UT Police Department detectives arrested the Capital Metro bus driver who fatally struck a cyclist in January on a charge of manslaughter, said UTPD Chief David Carter at a press conference Wednesday afternoon.
Carter said the driver, 40-year-old Mindi Taylor Stafford, was booked in the Bell County Jail in Killeen, Texas, after her arrest at 10:30 a.m. Wednesday, with a bond set at $80,000. More charges may follow if more information is found, Carter said.
The charge of manslaughter is based on the detectives’ finding Stafford was driving recklessly and caused the death of 39-year-old cyclist Anthony “Tony” John Diaz, Carter said. Manslaughter is a second-degree felony, punishable by two to 20 years in prison with a fine not to exceed $10,000, according to the Texas Penal Code.
“We understand Tony’s family and friends suffered a great loss, and the arrest alone will not remedy their grief,” Carter said. “But we sincerely hope it will eventually lead to closure. Our thoughts and prayers continue to extend to all those who Tony touched.”

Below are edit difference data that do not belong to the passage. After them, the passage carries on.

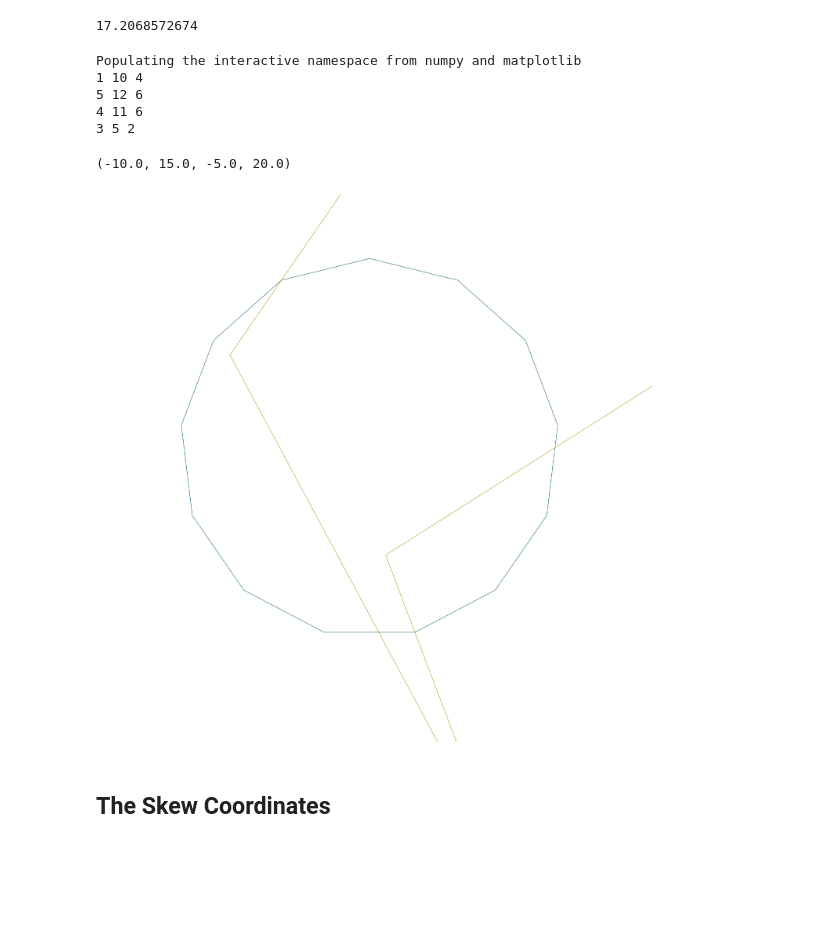
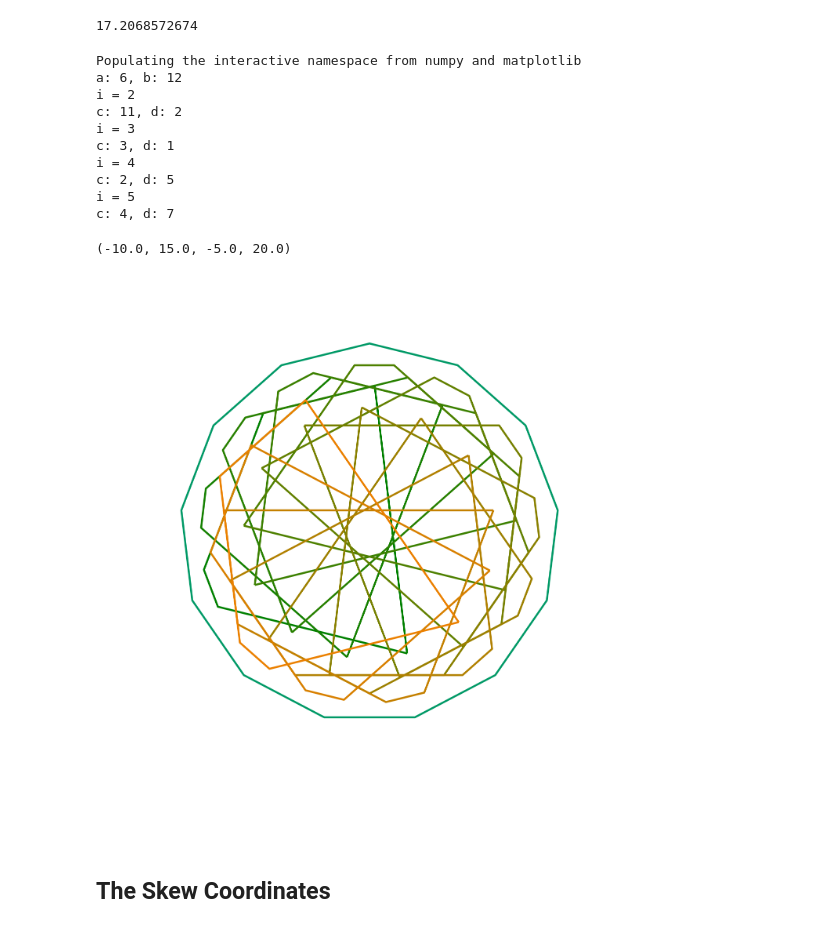
Before and after one commit to vorth/ipython, a Jupyter notebook: triskaidecagons/Triskaidecagons.ipynb, the cells around one changed output. Cells and saved outputs as stored; diff of their text form; code cells hidden in the pictures; blank space fills up the shorter version.

Commit message:
More progress on triskaidecagrams

```diff
--- a/triskaidecagons/Triskaidecagons.ipynb
+++ b/triskaidecagons/Triskaidecagons.ipynb
@@ -183,7 +184,7 @@ gamma   = TriskaidecagonNumber(0,0,0,1)
 delta   = TriskaidecagonNumber(0,0,0,0,1)
 epsilon = TriskaidecagonNumber(0,0,0,0,0,1)
 
-alpha_inv = alpha + beta + epsilon - beta - gamma - one
+alpha_inv = alpha + beta + epsilon - delta - gamma - one
 beta_inv = beta + gamma - alpha - delta
 gamma_inv = one + gamma - epsilon
 delta_inv = delta + gamma - one - alpha - epsilon
@@ -196,7 +197,7 @@ print str(delta)   + " = " + str(TriskaidecagonNumber.delta_real)
 print str(epsilon) + " = " + str(TriskaidecagonNumber.epsilon_real)
 
 def printProd( h1, h2 ) :
-    print str(h1) + str(h2) + " = " + str(h1*h2)
+    print str(h1) + "("+ str(h2) + ") = " + str(h1*h2)
 
 printProd( gamma, epsilon )
 printProd( delta, beta )
@@ -204,6 +205,7 @@ printProd( gamma, gamma )
 printProd( alpha, gamma )
 printProd( delta, epsilon )
 printProd( delta, 4 )
+printProd( alpha, alpha_inv )
 
 D = [ one for x in range(13) ]
 D[2] = D[11] = alpha
@@ -212,12 +214,18 @@ D[4] = D[9] = gamma
 D[5] = D[8] = delta
 D[6] = D[7] = epsilon
 
+for i in range(13):
+    print "D[" + str(i) + "] = " + str(D[i])
+
 I = [ one for x in range(13) ]
 I[2] = I[11] = alpha_inv
 I[3] = I[10] = beta_inv
 I[4] = I[9] = gamma_inv
 I[5] = I[8] = delta_inv
 I[6] = I[7] = epsilon_inv
+
+for i in range(13):
+    print "I[" + str(i) + "] = " + str(I[i])
 # %% [output]
 α = 1.94188363485
 β = 2.77091205131
@@ -310,7 +320,7 @@ def diagonalIntersection( p, a, b, c, d ):
     h = ( b - a ) % n
     return p[a] + ( p[b] - p[a] ) * D[e] * D[g] * I[f] * I[h]
 
-def diagonalIntersectionLoop( n ):
+def diagonalIntersectionLoop( n, used ):
     loop = []
     edges = (n-1)/2
     used = [ False for i in range(edges) ]
@@ -318,7 +328,10 @@ def diagonalIntersectionLoop( n ):
     b = random .randint( a+2, n-1+a-2 ) % n
     a0 = a
     b0 = b
+    print "a: " + str(a) + ", b: " + str(b)
+    loop .append( ( a, b ) )
     for i in range(2,(n-1)/2):
+        print "i = " + str(i)
         if ( b < a ):
             swap = b
             b = a
@@ -326,16 +339,29 @@ def diagonalIntersectionLoop( n ):
         diff = (b-a)%n
         if diff > edges:
             diff = n-diff
-        print str(a) + " " + str(b) + " " + str(diff)
         used[ diff-1 ] = True
         # now a < b
         c = random .randint( a+1, b-1 ) % n
         d = random .randint( b+1, a-1+n ) % n
-        loop .append( diagonalIntersection( p, a, b, c, d ) )
+        print "c: " + str(c) + ", d: " + str(d)
+        loop .append( ( c, d ) )
         a = c
         b = d
-    loop .append( diagonalIntersection( p, a, b, a0, b0 ) )
     return loop
+
+def loopPoints( loop, offset, N ):
+    points = []
+    n = len(loop)
+    for i in range( n ):
+        a, b = loop[ i ]
+        c, d = loop[ (i+1)%n ]
+        a = ( a + offset ) % N
+        b = ( b + offset ) % N
+        c = ( c + offset ) % N
+        d = ( d + offset ) % N
+        pt = diagonalIntersection( p, a, b, c ,d )
+        points .append( pt )
+    return points
 # %%
 %pylab --no-import-all inline
 
@@ -353,7 +379,7 @@ def drawPolygon( polygonVerts, color ):
         codes.append ( Path.LINETO )
         verts.append ( polygonVerts[ i % n ] .render() )
     path = mpath.Path( verts, codes )
-    return mpatches.PathPatch( path, facecolor='none', edgecolor=color )
+    return mpatches.PathPatch( path, facecolor='none', edgecolor=color, linewidth=5.0 )
 
 def drawIntersection( p, a, b, c, d, color ):
     inter = diagonalIntersection( p, a, b, c, d )
@@ -368,39 +394,47 @@ def drawIntersection( p, a, b, c, d, color ):
     codes .append( Path.LINETO )
     verts .append( inter .render() )
     codes .append( Path.MOVETO )
     verts .append( p[ c ] .render() )
     codes .append( Path.LINETO )
     verts .append( inter .render() )
     codes .append( Path.MOVETO )
     verts .append( p[ d ] .render() )
     codes .append( Path.LINETO )
     verts .append( inter .render() )
     path = mpath.Path( verts, codes )
     return mpatches.PathPatch( path, facecolor='none', edgecolor=color )
 
 fig = plt.figure(figsize=(25,25))
 
 ax = fig.add_subplot(111)
 
 ax.set_xlim(-10,15)
 ax.set_ylim(-5,20)
 
 for i in range(2):
-    ax.add_patch( drawPolygon( triskaidecagrams[i], '#005866' ) )
+    ax.add_patch( drawPolygon( triskaidecagrams[i], (0,0.6,0.4) ) )
 
 #ax.add_patch( drawIntersection( p, 1, 5, 6, 3, '#434f00' ) )
 
-ax.add_patch( drawPolygon( diagonalIntersectionLoop( len( p ) ), '#a39200' ) )
+N = len( p )
+loop = diagonalIntersectionLoop( N )
+for i in range( N ):
+    ax.add_patch( drawPolygon( loopPoints( loop, i, N ), ( float(i)/float(N), 0.5, 0.0) ) )
 
 ax.axis('off')
 #fig.savefig( "triskaidecagon-exp01.pdf" )
 # %% [output]
 Populating the interactive namespace from numpy and matplotlib
-1 10 4
-5 12 6
-4 11 6
-3 5 2
+a: 6, b: 12
+i = 2
+c: 11, d: 2
+i = 3
+c: 3, d: 1
+i = 4
+c: 2, d: 5
+i = 5
+c: 4, d: 7
 (-10.0, 15.0, -5.0, 20.0)
-[figure, old version]
+[figure, new version]
 # %% [markdown]
 ## The Skew Coordinates
```
Also changed, not shown: parts of 3 cells of this notebook.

Both the bus and Diaz were traveling northbound on San Jacinto Boulevard with Diaz next to the bus. Carter said Diaz was doing “everything possible to ride safely.” He was wearing a reflective helmet, operable lights on the front and back of his bicycle, and was riding in empty parking spaces as close to the curb as possible, Carter said.
At some point, the bus left its lane and drifted to the right before the front of the bus collided with Diaz, Carter said. The bus traveled approximately another 110 feet before stopping, dragging Diaz under, Carter said. Diaz was pronounced dead at the scene.
The crash was captured on UT security cameras and internal and external bus cameras. Carter said a review of the footage concluded that the 11 passengers became alarmed as the bus seemed to bear down on the cyclist. Carter, who watched the videos, said one passenger appeared to shout at the bus driver to get her attention to no avail.
Carter said the videos are considered evidence and will not be released prior to Stafford’s trial.
Findings from the investigation do not show that Stafford was under the influence of illegal narcotics or alcohol, but Carter would not answer reporters’ questions as to whether she was under the influence of any legal drugs, as that information will be presented during the trial as evidence.
A search warrant filed Feb. 15 found that Stafford failed part of a field sobriety test and that prescription drugs were found in her backpack.
Travis Transit, the service provider of CapMetro, issued a statement following Stafford’s arrest indicating that her employment at CapMetro had been terminated.
“We are aware of the University of Texas at Austin Police Department’s proceedings today,” the statement said. “The person identified is no longer employed at Travis Transit.”
Carter said a review of mechanical records of the bus show there were no issues with the bus itself, but an independent party is still investigating the possibility of mechanical issues. It is unclear when those results will be released.
The area of the crash was well lit and there was “virtually no traffic” during the time of the crash, Carter said.
Carter said CapMetro fully cooperated with UTPD throughout the investigation. CapMetro released a statement following the press conference.
“Capital Metro was made aware of the arrest and continues to cooperate with law enforcement in their investigation of the Jan. 28 crash,” the statement said. “Our thoughts remain with the family and loved ones of Tony Diaz.”